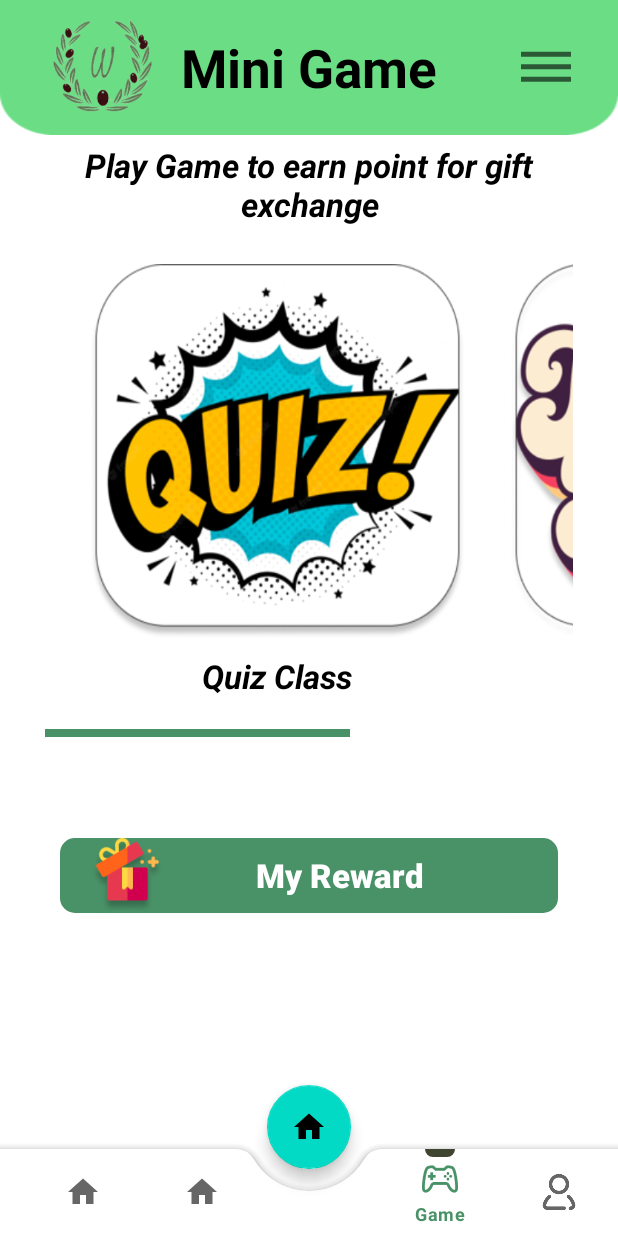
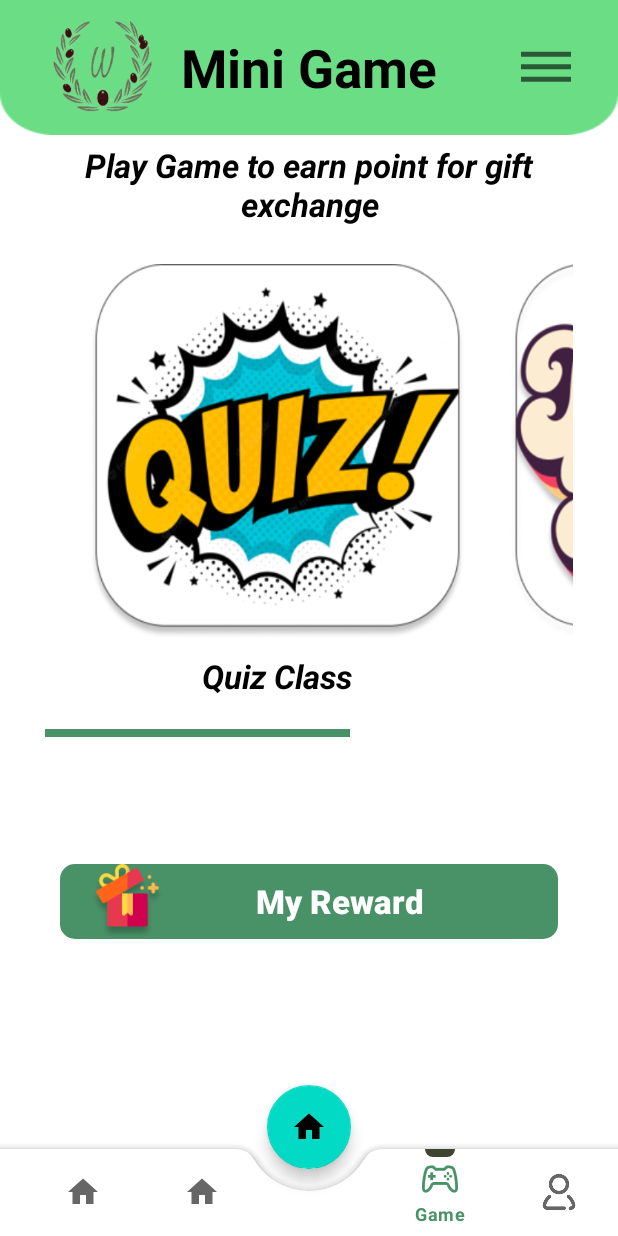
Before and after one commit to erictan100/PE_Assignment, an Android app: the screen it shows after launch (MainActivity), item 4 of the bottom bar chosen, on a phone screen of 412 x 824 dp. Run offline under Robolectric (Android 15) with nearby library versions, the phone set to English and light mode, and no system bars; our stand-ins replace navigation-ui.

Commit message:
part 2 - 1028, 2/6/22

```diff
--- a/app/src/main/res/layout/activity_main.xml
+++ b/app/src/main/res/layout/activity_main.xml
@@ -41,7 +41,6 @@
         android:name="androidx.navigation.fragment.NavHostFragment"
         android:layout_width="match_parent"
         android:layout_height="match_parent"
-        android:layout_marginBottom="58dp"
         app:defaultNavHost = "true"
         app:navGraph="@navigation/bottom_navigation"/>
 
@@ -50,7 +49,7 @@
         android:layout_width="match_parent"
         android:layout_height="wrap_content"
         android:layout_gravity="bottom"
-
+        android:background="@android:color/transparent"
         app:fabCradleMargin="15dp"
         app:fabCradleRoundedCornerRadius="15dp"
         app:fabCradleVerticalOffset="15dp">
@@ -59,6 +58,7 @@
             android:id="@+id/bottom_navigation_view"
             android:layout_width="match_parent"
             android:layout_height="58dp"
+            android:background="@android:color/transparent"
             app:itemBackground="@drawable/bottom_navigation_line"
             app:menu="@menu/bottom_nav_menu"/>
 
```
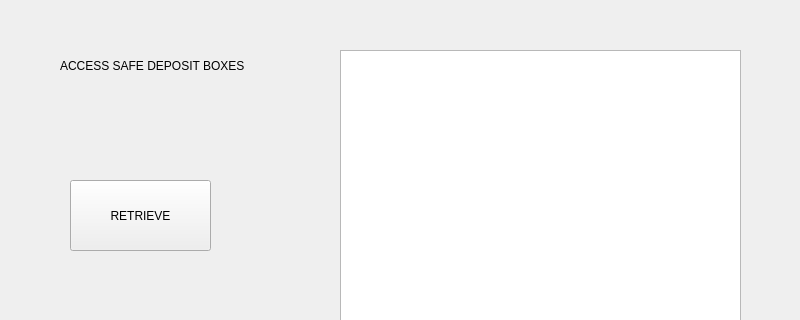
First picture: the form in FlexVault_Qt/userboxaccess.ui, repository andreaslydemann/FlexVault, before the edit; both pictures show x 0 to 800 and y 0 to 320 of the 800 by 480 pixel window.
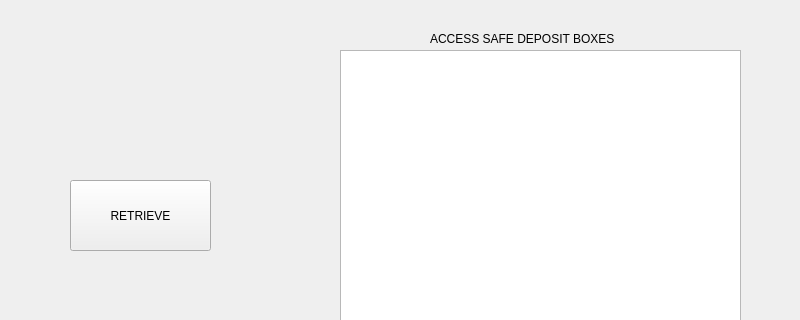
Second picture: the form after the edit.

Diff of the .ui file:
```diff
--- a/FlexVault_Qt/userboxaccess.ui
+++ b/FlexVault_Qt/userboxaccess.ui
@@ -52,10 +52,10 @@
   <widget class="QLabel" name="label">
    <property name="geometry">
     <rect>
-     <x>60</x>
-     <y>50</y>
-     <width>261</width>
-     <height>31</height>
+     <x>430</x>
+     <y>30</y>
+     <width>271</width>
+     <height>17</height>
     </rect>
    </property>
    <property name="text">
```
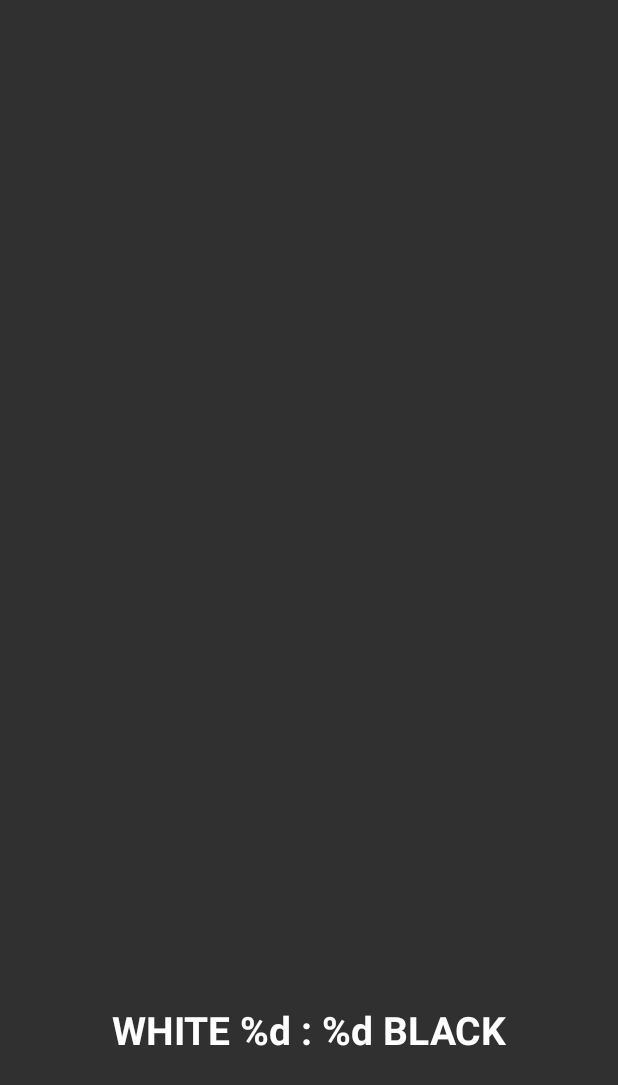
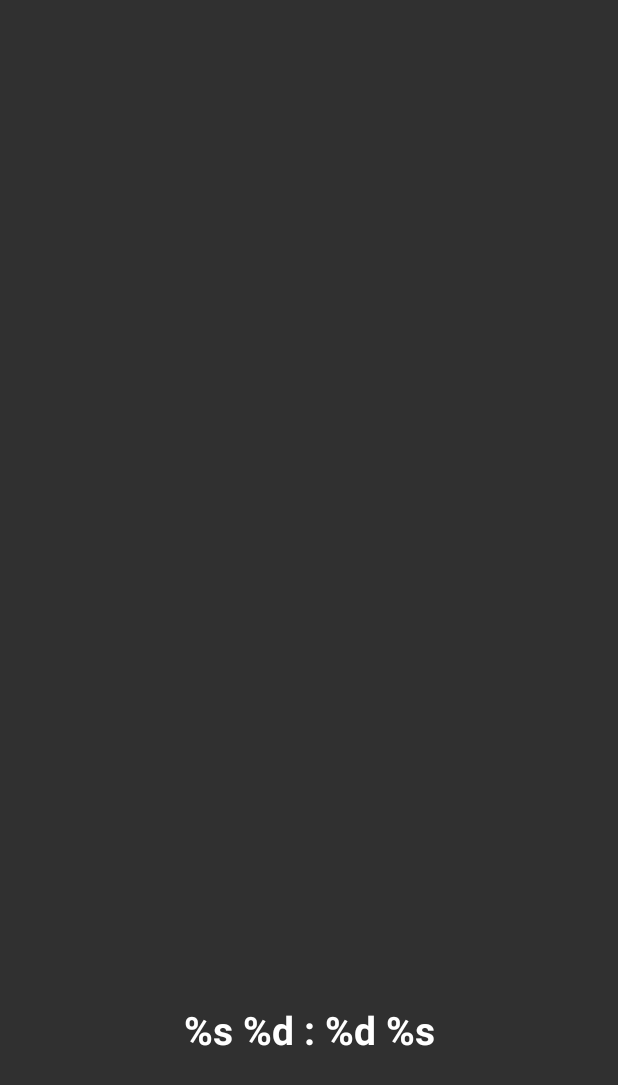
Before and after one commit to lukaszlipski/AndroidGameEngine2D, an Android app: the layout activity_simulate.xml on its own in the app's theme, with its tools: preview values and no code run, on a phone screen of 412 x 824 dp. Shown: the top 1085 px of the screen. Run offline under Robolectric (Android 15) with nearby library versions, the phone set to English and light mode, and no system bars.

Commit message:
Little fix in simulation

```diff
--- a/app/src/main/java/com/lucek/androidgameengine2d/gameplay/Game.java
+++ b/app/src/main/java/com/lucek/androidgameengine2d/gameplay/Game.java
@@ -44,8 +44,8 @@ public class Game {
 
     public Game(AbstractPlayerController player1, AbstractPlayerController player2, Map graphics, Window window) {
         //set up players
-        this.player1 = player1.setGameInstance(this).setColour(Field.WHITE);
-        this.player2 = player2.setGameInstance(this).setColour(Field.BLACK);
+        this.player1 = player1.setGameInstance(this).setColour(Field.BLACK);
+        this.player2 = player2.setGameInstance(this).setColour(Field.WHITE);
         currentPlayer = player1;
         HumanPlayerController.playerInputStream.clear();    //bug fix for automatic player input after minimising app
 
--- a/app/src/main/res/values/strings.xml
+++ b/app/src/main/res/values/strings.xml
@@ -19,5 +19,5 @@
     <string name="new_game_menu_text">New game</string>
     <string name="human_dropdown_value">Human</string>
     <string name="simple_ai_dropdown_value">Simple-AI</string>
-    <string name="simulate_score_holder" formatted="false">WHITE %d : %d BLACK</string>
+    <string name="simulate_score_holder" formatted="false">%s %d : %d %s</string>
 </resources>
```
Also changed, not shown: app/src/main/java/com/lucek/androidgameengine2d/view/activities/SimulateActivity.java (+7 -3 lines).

**Task statement**
Only the lines containing "class" are needed; copy each of them from the data.

**Answer to this task**
   <widget class="QLabel" name="label">
@@ -44,8 +44,8 @@ public class Game {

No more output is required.